# [Action item]
Your result should be the lines holding the word "border", copied from the entries below.

# [Records for the exercise]
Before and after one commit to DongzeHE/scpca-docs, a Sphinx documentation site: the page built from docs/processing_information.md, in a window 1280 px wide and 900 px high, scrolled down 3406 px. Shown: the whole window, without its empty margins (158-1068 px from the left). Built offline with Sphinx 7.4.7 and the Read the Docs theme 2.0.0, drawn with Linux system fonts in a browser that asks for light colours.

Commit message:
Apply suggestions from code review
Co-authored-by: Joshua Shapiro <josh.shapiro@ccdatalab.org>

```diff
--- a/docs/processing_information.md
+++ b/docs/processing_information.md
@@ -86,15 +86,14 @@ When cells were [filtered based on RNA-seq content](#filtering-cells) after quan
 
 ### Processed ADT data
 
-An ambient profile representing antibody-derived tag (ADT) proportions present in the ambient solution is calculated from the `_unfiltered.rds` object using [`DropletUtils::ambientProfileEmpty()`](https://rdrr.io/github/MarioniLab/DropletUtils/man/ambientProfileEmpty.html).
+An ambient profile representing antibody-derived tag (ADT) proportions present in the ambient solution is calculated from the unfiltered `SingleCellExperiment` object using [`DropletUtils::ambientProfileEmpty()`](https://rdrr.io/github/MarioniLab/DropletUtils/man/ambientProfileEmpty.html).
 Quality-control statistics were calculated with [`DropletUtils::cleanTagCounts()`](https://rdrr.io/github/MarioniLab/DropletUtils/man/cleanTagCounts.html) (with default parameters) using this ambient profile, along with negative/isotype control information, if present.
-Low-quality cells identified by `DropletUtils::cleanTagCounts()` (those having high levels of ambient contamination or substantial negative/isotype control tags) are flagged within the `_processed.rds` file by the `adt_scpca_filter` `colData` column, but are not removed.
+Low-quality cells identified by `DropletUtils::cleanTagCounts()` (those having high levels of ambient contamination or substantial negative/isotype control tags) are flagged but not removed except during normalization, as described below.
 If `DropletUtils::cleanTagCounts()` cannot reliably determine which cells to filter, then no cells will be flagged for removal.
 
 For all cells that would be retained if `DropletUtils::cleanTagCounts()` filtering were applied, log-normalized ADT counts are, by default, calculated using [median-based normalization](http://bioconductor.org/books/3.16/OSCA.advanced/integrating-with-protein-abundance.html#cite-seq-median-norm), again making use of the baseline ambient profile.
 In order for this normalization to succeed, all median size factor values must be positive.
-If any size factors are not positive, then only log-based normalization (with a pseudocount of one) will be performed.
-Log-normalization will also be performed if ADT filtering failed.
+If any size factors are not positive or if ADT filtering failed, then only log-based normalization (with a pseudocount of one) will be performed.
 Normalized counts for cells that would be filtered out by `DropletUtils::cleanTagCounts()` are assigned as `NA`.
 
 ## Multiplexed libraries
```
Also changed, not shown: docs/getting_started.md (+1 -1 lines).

...

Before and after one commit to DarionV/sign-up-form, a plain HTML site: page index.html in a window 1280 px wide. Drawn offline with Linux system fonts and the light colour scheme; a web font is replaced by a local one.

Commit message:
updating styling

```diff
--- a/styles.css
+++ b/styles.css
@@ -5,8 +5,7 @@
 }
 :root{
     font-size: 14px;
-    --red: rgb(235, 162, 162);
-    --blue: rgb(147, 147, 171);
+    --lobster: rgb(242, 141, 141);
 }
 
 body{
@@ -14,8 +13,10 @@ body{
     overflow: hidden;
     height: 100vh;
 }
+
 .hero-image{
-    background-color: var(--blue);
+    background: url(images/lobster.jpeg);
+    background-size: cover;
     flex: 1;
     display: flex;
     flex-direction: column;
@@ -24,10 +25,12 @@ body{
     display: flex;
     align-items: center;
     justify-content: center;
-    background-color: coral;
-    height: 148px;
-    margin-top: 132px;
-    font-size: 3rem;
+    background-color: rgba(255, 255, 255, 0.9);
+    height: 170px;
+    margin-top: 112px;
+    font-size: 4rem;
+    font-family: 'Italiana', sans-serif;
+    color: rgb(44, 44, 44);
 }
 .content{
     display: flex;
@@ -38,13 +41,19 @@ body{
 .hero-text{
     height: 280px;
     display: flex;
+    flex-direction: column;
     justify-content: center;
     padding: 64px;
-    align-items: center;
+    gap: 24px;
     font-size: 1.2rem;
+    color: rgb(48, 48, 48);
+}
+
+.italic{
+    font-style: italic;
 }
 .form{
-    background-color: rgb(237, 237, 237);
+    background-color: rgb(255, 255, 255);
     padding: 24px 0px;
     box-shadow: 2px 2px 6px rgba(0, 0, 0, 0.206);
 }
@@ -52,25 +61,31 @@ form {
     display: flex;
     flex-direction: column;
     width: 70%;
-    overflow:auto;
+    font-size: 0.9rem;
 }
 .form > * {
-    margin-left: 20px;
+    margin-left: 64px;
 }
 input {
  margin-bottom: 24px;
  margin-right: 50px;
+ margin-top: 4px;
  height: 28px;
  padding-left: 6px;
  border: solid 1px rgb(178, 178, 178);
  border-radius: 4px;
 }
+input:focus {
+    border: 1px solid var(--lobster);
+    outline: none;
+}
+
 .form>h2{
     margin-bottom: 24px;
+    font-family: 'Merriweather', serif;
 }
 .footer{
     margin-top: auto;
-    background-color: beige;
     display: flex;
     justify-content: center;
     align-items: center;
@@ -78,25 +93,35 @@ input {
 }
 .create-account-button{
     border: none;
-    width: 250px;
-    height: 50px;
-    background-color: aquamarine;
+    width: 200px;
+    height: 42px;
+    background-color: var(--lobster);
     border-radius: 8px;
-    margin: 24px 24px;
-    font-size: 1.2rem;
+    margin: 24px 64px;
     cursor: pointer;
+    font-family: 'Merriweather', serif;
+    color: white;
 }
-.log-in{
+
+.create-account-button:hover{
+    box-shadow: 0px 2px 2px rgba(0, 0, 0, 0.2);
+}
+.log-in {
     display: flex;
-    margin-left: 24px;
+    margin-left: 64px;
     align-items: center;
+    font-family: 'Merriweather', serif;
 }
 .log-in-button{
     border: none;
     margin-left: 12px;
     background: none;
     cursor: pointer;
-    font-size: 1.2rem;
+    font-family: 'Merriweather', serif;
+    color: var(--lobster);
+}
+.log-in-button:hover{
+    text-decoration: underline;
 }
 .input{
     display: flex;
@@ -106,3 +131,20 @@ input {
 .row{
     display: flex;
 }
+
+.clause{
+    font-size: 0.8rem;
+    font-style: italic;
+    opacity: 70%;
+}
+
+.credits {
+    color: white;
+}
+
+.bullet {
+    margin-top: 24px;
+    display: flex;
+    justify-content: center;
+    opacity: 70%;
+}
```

==

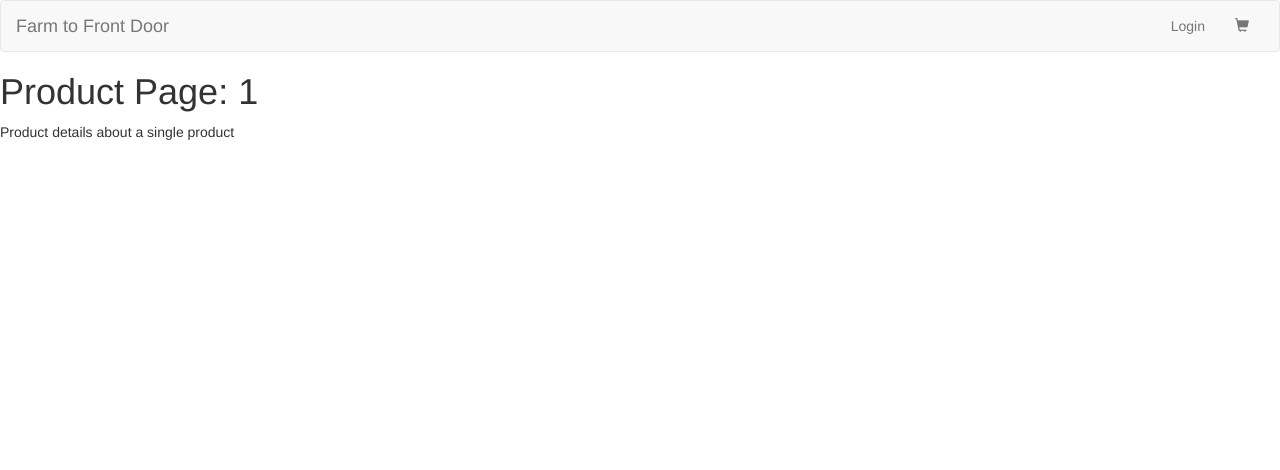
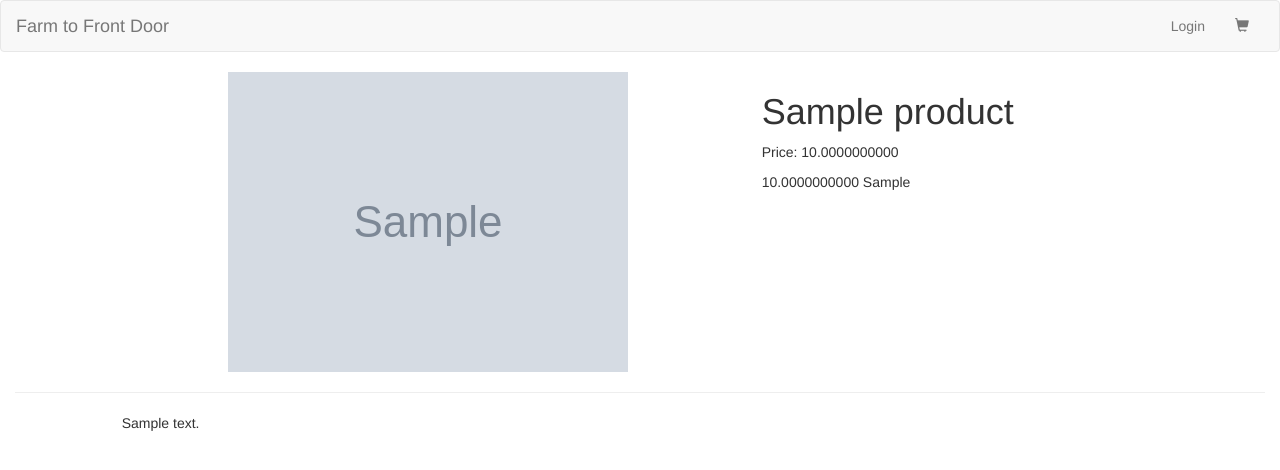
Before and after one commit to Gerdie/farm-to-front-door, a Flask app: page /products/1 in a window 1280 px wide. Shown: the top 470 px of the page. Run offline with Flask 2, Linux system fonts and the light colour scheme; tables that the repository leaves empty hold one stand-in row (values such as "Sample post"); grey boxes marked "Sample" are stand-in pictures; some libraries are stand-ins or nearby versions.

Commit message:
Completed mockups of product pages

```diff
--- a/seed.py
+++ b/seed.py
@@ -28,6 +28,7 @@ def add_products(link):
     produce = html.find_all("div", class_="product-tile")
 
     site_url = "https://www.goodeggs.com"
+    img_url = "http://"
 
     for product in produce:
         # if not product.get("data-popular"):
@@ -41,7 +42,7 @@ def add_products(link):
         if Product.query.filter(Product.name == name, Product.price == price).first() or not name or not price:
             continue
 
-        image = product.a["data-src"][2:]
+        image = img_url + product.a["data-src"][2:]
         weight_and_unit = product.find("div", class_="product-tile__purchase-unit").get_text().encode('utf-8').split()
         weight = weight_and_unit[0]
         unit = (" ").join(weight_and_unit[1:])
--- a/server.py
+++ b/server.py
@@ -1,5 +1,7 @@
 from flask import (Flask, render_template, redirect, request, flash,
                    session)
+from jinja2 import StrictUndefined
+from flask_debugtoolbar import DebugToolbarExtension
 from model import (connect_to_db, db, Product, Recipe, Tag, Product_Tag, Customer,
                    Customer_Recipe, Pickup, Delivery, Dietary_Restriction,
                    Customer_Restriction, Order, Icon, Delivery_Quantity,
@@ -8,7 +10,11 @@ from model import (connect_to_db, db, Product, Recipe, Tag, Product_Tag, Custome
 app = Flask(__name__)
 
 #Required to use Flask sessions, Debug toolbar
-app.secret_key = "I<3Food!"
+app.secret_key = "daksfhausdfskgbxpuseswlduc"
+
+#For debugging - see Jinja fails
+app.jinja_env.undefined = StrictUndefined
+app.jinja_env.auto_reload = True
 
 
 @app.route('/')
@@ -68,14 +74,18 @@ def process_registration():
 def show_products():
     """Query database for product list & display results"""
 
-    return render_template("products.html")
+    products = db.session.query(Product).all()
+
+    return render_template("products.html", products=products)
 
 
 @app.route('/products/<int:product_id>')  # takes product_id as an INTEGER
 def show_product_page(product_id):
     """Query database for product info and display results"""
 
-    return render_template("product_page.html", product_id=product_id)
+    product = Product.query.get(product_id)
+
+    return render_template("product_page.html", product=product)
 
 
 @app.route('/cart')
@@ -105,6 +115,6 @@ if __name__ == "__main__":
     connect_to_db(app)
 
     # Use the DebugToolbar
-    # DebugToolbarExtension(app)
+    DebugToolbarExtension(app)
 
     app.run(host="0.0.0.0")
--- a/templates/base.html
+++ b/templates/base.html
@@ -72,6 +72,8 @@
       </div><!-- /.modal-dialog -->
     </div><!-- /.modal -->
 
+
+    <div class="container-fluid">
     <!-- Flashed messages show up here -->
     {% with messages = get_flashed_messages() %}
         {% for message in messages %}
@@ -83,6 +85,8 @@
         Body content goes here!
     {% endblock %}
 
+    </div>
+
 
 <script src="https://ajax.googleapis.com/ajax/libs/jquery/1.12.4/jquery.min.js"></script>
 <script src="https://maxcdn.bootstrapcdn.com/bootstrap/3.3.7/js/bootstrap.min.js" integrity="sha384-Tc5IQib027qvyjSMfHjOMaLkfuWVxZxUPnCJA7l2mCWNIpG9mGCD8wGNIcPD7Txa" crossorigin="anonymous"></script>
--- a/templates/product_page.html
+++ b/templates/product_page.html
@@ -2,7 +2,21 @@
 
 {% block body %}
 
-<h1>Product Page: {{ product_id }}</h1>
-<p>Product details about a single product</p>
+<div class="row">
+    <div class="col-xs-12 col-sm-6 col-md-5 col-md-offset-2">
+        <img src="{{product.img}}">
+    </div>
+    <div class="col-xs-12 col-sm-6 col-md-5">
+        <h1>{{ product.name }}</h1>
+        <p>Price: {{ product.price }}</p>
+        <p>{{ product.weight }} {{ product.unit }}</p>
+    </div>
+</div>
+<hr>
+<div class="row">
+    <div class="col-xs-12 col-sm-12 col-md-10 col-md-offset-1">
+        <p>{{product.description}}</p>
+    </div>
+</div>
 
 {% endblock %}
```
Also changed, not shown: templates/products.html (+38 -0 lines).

# [Problem solution]
  border: solid 1px rgb(178, 178, 178);
  border-radius: 4px;
+    border: 1px solid var(--lobster);
     border: none;
     border-radius: 8px;
     border: none;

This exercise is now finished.